Enterprise integration still includes typical middleware technologies such as message queues, message brokering, transformations, transaction processing, and legacy integration. But integration planning has moved beyond simply automating processes and connecting systems. The benefits of collaboration and consistent business processes have stimulated interest in more comprehensive integration architectures and methods for leveraging internal and external information resources such as customers, suppliers, and the Web.

The ARC Advisory Group predicts that the market will experience a nearly 20 percent compound annual growth rate through 2006, as Graph 2 shows.
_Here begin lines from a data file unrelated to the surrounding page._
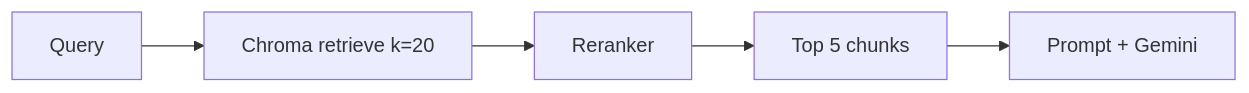
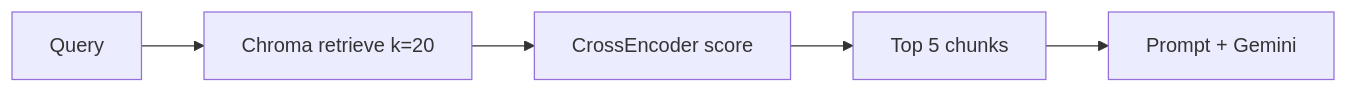
One commit to ducchungtx/advanced-rag-agent changed the ninth of 13 diagrams in docs/architecture.md. Above: the diagram before and after it, drawn with Mermaid. The commit also changed other lines of this file and 13 other files, not shown here.

Commit message:
Enhance configuration for Phase 3 by adding reranking capabilities with cross-encoder. Update dependencies in pyproject.toml and .env.example. Modify documentation to reflect new features and improve clarity on the reranking process.

````diff
--- a/docs/architecture.md
+++ b/docs/architecture.md
@@ -356,7 +358,7 @@
 ```mermaid
 flowchart LR
     Q[Query] --> R[Chroma retrieve k=20]
-    R --> RR[Reranker]
+    R --> RR[CrossEncoder score]
     RR --> T5[Top 5 chunks]
     T5 --> P[Prompt + Gemini]
 ```
````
The emergence of business-process-management products, the acceptance and performance of Java 2 Enterprise Edition (J2EE), and the debut of Microsoft's .NET initiative will fuel that growth.